These questions incited a personal quest and resulted into a PhD thesis about New Product Development (NPD) teams. The main part concerns team cognition: how teams of persons with rather distinctive expertise ‘think together’. For example, to solve problems, even if the problems are incomprehensible each of the team members. Or to come up with exciting possibilities no one ever could have conceived on his own. The perspective adopted concerns the social dimension of product development: interacting individuals. Strangely enough, precisely the level of interacting individuals in teams is hardly studied nor described. Studies and theories always take a black box perspective. There is a good reason: the more researchers are willingly to abstract from a set of phenomena, the easier it becomes to model the phenomena at hand. With minimal assumptions on the inner workings of an NPD team, the NPD process can be modeled in such a way that it is a predictable system: a means to an end. This way of studying NPD boxes and resulted into an excess of process management oriented methods.
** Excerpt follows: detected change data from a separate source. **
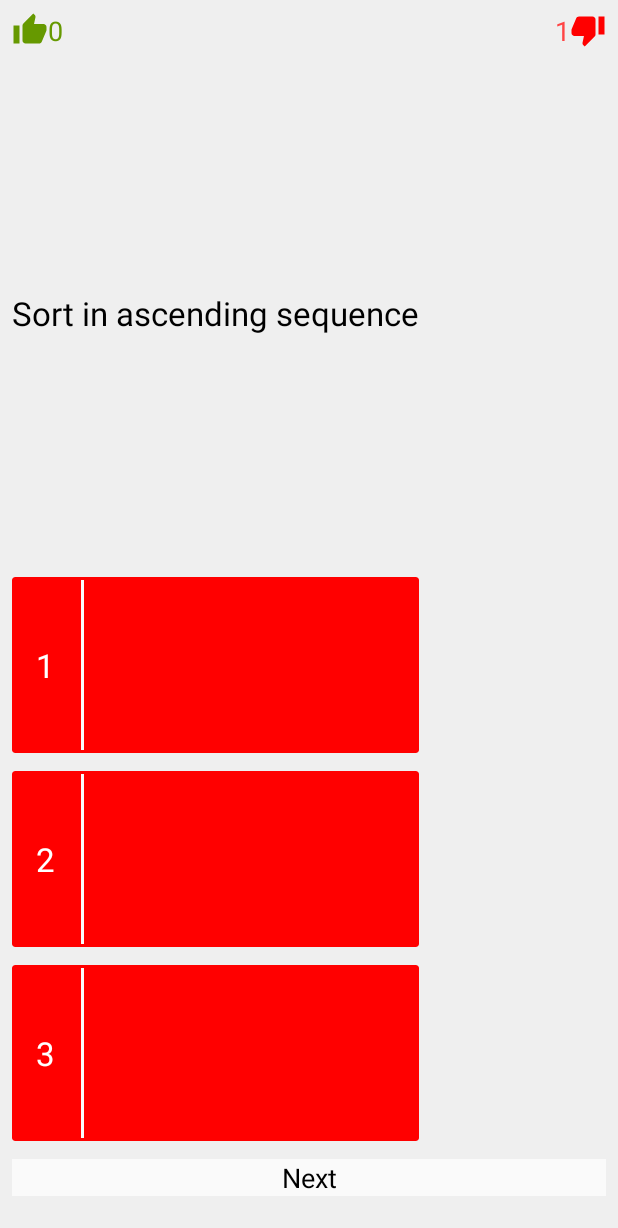
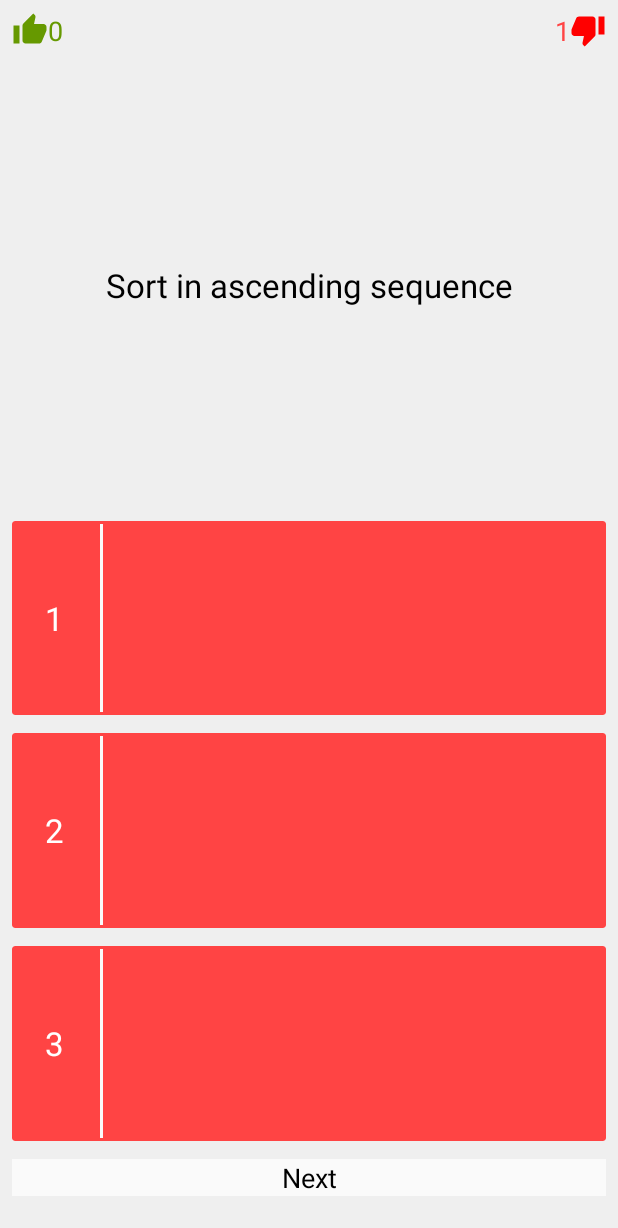
Before and after one commit to alekseyonanov/Dates, an Android app: the fragment SortFragment shown on its own in the app's theme, after a tap on "Check", on a phone screen of 412 x 824 dp. Shown: the top 1228 px of the screen. Run offline under Robolectric (Android 15) with nearby library versions, the phone set to English and light mode, and no system bars; libraries missing offline, so code that uses them is left out: com.appodeal.ads, uk.co.deanwild; plain views replace BannerView; 13 statements that could not run were skipped.

Commit message:
Исправлены ошибки в SortFragment, теперь режим бесконечных дат работает исправно.

```diff
--- a/app/src/main/java/com/nollpointer/dates/SortCards.java
+++ b/app/src/main/java/com/nollpointer/dates/SortCards.java
@@ -17,9 +17,12 @@ public class SortCards implements SortCardsControl{
 
     private ArrayList<SortCardView> cards;
     private int[] currentSequence = new int[MAX_COUNT];
-    private int[] answerSequence;
+    private int[] answerSequence = new int[MAX_COUNT];
 
     private boolean isCheckMode = false;
+
+    private int GREEN = Color.GREEN;
+    private int RED = Color.RED;
 
     private View.OnClickListener listener = new View.OnClickListener(){
         @Override
@@ -28,6 +31,12 @@ public class SortCards implements SortCardsControl{
                 onCardClick(pos);
         }
     };
+
+    @Override
+    public void setColors(int green,int red){
+        GREEN = green;
+        RED = red;
+    }
 
     public static SortCardsControl newInstance(View mainView){
         SortCards sorts = new SortCards();
@@ -61,6 +70,9 @@ public class SortCards implements SortCardsControl{
         cards.get(position).setNumber(sequenceNumber);
         if(isCheckMode)
             singleCardCheck(position);
+
+        Log.wtf("CURRENT_SEQUENCE","" + currentSequence[0] + currentSequence[1] +currentSequence[2]);
+        Log.wtf("ANSWER_SEQUENCE","" + answerSequence[0] + answerSequence[1] +answerSequence[2]);
     }
 
 
@@ -83,7 +95,9 @@ public class SortCards implements SortCardsControl{
 
     @Override
     public void setAnswerSequence(int[] sequence){
-        answerSequence = sequence;
+        for(int i=0;i<MAX_COUNT;i++)
+            answerSequence[i] = sequence[i];
+        Log.wtf("TEST_CARDS","" + answerSequence[0] + answerSequence[1] +answerSequence[2]);
     }
 
     private int getPosition(int id){
@@ -131,20 +145,19 @@ public class SortCards implements SortCardsControl{
         }else{
             for(int i=0;i<MAX_COUNT;i++){
                 if(currentSequence[i] == answerSequence[i])
-                    cards.get(i).setBackgroundColor(Color.GREEN);
+                    cards.get(i).setBackgroundColor(GREEN);
                 else
-                    cards.get(i).setBackgroundColor(Color.RED);
+                    cards.get(i).setBackgroundColor(RED);
             }
         }
-        isCheckMode = true;
         return isCorrect;
     }
 
     private void singleCardCheck(int position){
         if(answerSequence[position] == currentSequence[position])
-            cards.get(position).setBackgroundColor(Color.GREEN);
+            cards.get(position).setBackgroundColor(GREEN);
         else
-            cards.get(position).setBackgroundColor(Color.RED);
+            cards.get(position).setBackgroundColor(RED);
 
     }
 
--- a/app/src/main/java/com/nollpointer/dates/SortCardsControl.java
+++ b/app/src/main/java/com/nollpointer/dates/SortCardsControl.java
@@ -12,4 +12,6 @@ public interface SortCardsControl{
     int getAnswerSequence();
 
     void setCheckMode(boolean state);
+
+    void setColors(int g,int r);
 }
--- a/app/src/main/java/com/nollpointer/dates/SortFragment.java
+++ b/app/src/main/java/com/nollpointer/dates/SortFragment.java
@@ -1,6 +1,7 @@
 package com.nollpointer.dates;
 
 
+import android.content.res.Resources;
 import android.support.v4.app.Fragment;
 import android.content.res.ColorStateList;
 import android.database.Cursor;
@@ -90,6 +91,7 @@ public class SortFragment extends Fragment {
 
         initViews();
 
+
         if(testMode)
             progressBar.setVisibility(View.VISIBLE);
 
@@ -116,7 +118,7 @@ public class SortFragment extends Fragment {
         instructions = mainView.findViewById(R.id.instruction_sort);
         progressBar = mainView.findViewById(R.id.sort_progressbar);
         check_button = mainView.findViewById(R.id.sort_check);
-        cardsControl = SortCards.newInstance(mainView.findViewById(R.id.sort_main_content));
+        cardsControl = SortCards.newInstance(mainView);
 
         RightAnswers.setText("0");
         WrongAnswers.setText("0");
@@ -128,20 +130,26 @@ public class SortFragment extends Fragment {
             }
         });
 
+        Resources resources = getResources();
+        cardsControl.setColors(resources.getColor(android.R.color.holo_green_light),resources.getColor(android.R.color.holo_red_light));
+
         Appodeal.setBannerViewId(R.id.appodealBannerView_sort);
     }
 
     public void check(){
+
+        isCheckMode = !isCheckMode;
+
         if (isCheckMode) {
-            check_button.setText(R.string.check_button);
-            setQuestions();
-        } else {
             boolean isCorrect = cardsControl.check();
             incrementScore(isCorrect);
             check_button.setText(R.string.next_sort);
             setQuestionInfo();
+        } else {
+            check_button.setText(R.string.check_button);
+            setQuestions();
         }
-        isCheckMode = !isCheckMode;
+
         cardsControl.setCheckMode(isCheckMode);
     }
 
@@ -229,7 +237,7 @@ public class SortFragment extends Fragment {
         cardsControl.setAnswerSequence(RightSequence);
         cardsControl.setQuestions(events);
 
-        Log.wtf("TEST","" + RightSequence[0] + RightSequence[1] + RightSequence[2]);
+        Log.wtf("TEST_FRAGMENT","" + RightSequence[0] + RightSequence[1] + RightSequence[2]);
     }
 //
 //    private void OnGoingCheck(){
--- a/app/src/main/res/layout/fragment_sort.xml
+++ b/app/src/main/res/layout/fragment_sort.xml
@@ -46,12 +46,51 @@
         android:background="@color/colorBackgroundTest"
         />
 
-    <include layout="@layout/sort_main_content"
+    <LinearLayout
+        xmlns:android="http://schemas.android.com/apk/res/android"
+        xmlns:app="http://schemas.android.com/apk/res-auto"
+        android:layout_width="match_parent"
+        android:layout_height="0dp"
+        android:orientation="vertical"
         app:layout_column="0"
         app:layout_row="2"
         app:layout_columnSpan="2"
         app:layout_rowWeight="1"
-        android:id="@+id/sort_main_content" />
+        android:gravity="center" >
+
+        <TextView
+            android:layout_width="match_parent"
+            android:layout_height="0dp"
+            android:layout_weight="3"
+            android:id="@+id/instruction_sort"
+            android:textAppearance="?android:textAppearanceLarge"
+            android:textColor="@android:color/black"
+            android:layout_gravity="fill"
+            android:gravity="center"
+            android:text="@string/sotr_text"/>
+
+        <include layout="@layout/sort_card"
+            android:layout_width="match_parent"
+            android:layout_weight="1"
+            android:layout_marginBottom="12dp"
+            android:layout_height="wrap_content"
+            android:id="@+id/cardView0" />
+
+        <include layout="@layout/sort_card"
+            android:layout_width="match_parent"
+            android:layout_weight="1"
+            android:layout_marginBottom="12dp"
+            android:layout_height="wrap_content"
+            android:id="@+id/cardView1" />
+
+        <include layout="@layout/sort_card"
+            android:layout_width="match_parent"
+            android:layout_weight="1"
+            android:layout_marginBottom="12dp"
+            android:layout_height="wrap_content"
+            android:id="@+id/cardView2" />
+
+    </LinearLayout>
 
     <!--<LinearLayout-->
         <!--android:layout_width="match_parent"-->
```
However, there are limitations to this ‘objective’ generalizing, as Herbert Simon argued in his seminal book Sciences of the Artificial: “then the properties of the inner system ‘show through’. That is, the behavior of the system will only partly respond to its task environment; partly, it will respond to the limiting properties of the inner system.” The inner world of NPD teams in-the-wild seems to have a poor fit with the neatly ordered models and the anomalies force scholars and managers to reconsider the paradigms on NPD, establishing new vocabulary and models. A well known example is the adaptation of the modeling of NPD processes to accommodate the fortuitous and messy character of the ‘fuzzy front end’. New anomalies surface as a result of the open innovation paradigm, that has considerable benefits, however, also imposes serious burdens for the team members. The inner world of the team must be understood in order to progress. Stated differently: the black box of NPD needs to be opened – we need to understand team cognition.